1. The longest lived nuclear isotope in the world today is the natural uranium we burn to make nuclear power, thus reducing the total amount of radioactivity in the world.
2. There are ~4 billion tonnes of it in the worlds oceans, yet people get excited when a few pounds of radioisotopes were released into the sea at Fukushima.
3. the longer lived the isotope, the less active and the less dangerous it is. If the Romans had had reactors by now they would have decomissioned themselves.
4. If the Romans had had reactors, their Empire would not have collapsed
5. The science now tells us what we didn't know in the Cold War period, that chronic exposure to low level radiation up to 200msV/year has absolutely no discernible effect on cells.
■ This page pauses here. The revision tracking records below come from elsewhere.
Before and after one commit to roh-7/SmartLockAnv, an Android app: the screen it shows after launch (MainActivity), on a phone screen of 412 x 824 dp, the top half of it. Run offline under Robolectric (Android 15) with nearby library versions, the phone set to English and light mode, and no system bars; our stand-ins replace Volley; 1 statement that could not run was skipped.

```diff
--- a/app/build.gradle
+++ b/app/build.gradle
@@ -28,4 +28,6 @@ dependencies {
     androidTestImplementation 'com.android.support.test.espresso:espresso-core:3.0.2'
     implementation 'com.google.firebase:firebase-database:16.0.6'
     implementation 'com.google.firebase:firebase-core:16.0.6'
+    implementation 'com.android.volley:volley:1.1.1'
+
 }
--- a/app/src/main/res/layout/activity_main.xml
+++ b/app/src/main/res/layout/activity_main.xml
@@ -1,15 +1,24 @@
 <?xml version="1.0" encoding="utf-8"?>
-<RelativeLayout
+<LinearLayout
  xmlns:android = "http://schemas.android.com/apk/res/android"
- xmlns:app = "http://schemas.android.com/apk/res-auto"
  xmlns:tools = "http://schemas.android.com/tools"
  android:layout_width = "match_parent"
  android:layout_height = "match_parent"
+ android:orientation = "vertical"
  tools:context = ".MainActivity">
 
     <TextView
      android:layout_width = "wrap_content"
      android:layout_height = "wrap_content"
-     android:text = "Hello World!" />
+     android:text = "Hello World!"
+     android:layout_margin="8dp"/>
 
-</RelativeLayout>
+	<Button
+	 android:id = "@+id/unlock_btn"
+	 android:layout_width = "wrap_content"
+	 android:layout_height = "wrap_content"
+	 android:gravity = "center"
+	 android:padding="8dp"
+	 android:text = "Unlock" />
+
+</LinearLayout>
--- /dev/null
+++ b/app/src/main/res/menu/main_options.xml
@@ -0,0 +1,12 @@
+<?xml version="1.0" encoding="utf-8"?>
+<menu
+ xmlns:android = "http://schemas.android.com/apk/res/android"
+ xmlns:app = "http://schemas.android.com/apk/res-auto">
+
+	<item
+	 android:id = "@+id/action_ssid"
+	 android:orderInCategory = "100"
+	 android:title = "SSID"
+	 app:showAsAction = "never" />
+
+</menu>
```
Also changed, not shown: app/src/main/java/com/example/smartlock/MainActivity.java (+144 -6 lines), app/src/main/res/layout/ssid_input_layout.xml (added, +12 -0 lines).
And total dose is not what counts - peak dose is what counts.
6. If reactors were built and waste dispaosal were done to reflect what we now know about radiation - that its about 1000 times less dangerous than those old cold war regulations suggest - as evinced by the zero death count from radiation at 3MI and Fukushima and the piddling death count at Chernobyl - less than a hundred people, all exposed to massive single doses fighting fires - then most of the cost would vanish.
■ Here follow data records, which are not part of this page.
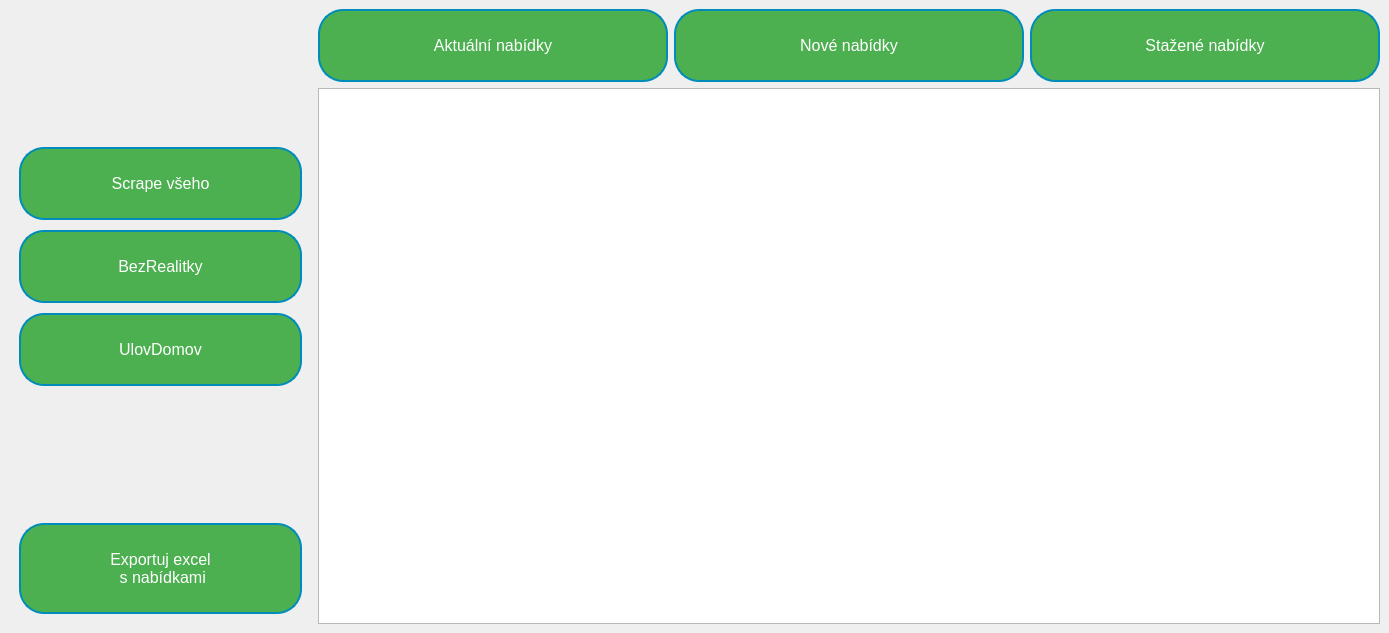
Before: the Qt Designer form MainWindowGUI.ui in thekonon/GuiScraper, drawn with Qt 5.
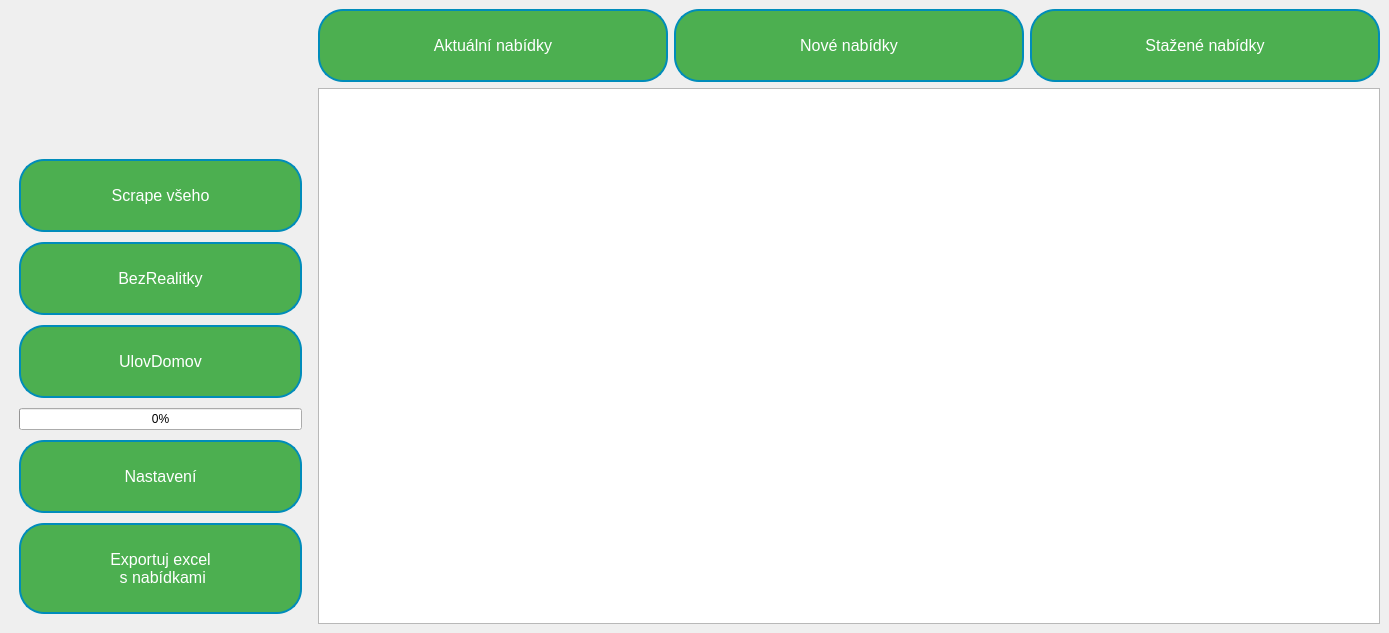
After: the same form once the commit is applied.

```diff
--- a/MainWindowGUI.ui
+++ b/MainWindowGUI.ui
@@ -19,7 +19,7 @@
   <widget class="QWidget" name="centralwidget">
    <layout class="QHBoxLayout" name="horizontalLayout_2" stretch="20,70">
     <item>
-     <layout class="QVBoxLayout" name="verticalLayout" stretch="1,2,3,4,1,1">
+     <layout class="QVBoxLayout" name="verticalLayout" stretch="2,2,3,4,0,0,1">
       <property name="spacing">
        <number>10</number>
       </property>
@@ -46,7 +46,7 @@
         <property name="sizeHint" stdset="0">
          <size>
           <width>20</width>
-          <height>59</height>
+          <height>60</height>
          </size>
         </property>
        </spacer>
@@ -118,17 +118,33 @@
        </widget>
       </item>
       <item>
-       <spacer name="verticalSpacer_2">
-        <property name="orientation">
-         <enum>Qt::Vertical</enum>
+       <widget class="QProgressBar" name="progressBar">
+        <property name="value">
+         <number>0</number>
         </property>
-        <property name="sizeHint" stdset="0">
-         <size>
-          <width>20</width>
-          <height>40</height>
-         </size>
+       </widget>
+      </item>
+      <item>
+       <widget class="QPushButton" name="settingsButton">
+        <property name="styleSheet">
+         <string notr="true">QPushButton {padding: 25px;
+background-color: #4CAF50;
+border: 2px solid #008CBA;
+border-radius: 25px;
+color: white;
+font-size: 16px;}
+QPushButton:hover {
+background-color: #45a049;
+}
+QPushButton:pressed{
+background-color: #ff0000;
+}
+</string>
         </property>
-       </spacer>
+        <property name="text">
+         <string>Nastavení</string>
+        </property>
+       </widget>
       </item>
       <item>
        <widget class="QPushButton" name="ExportButton">
```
Nevertheless this project is, while sexy, not really commercial. We dont need advanced reactors, we need cheap reactors, and that means trying to meet regulatory ratcheting driven by anti-nuclear sentiment paid for by other energy interests with simple cost effective boring ordinary 50 year old technology that is developed to be quick to manufactire and install, and cheap.
If the nuclear industry spent one percent of the money it spends on trying to meet insane and ever moving safety goal posts, on educating people on how safe it was...
Having said that, heatbanks as a way of storing heat energy before conversion to electricity are interesting and may be more cost effective at supplying peak demand than building either pumped hydro (if handy nesaby mountains and water exist) than overcapacity of reactors running below full capacity much of the time.
What is disppointing in reading posts by El Reg readers is that one would have expected the readership to be both techically savvy and capable of researching what this project actually is, and yet the majority of comments betray utter ignorance of either.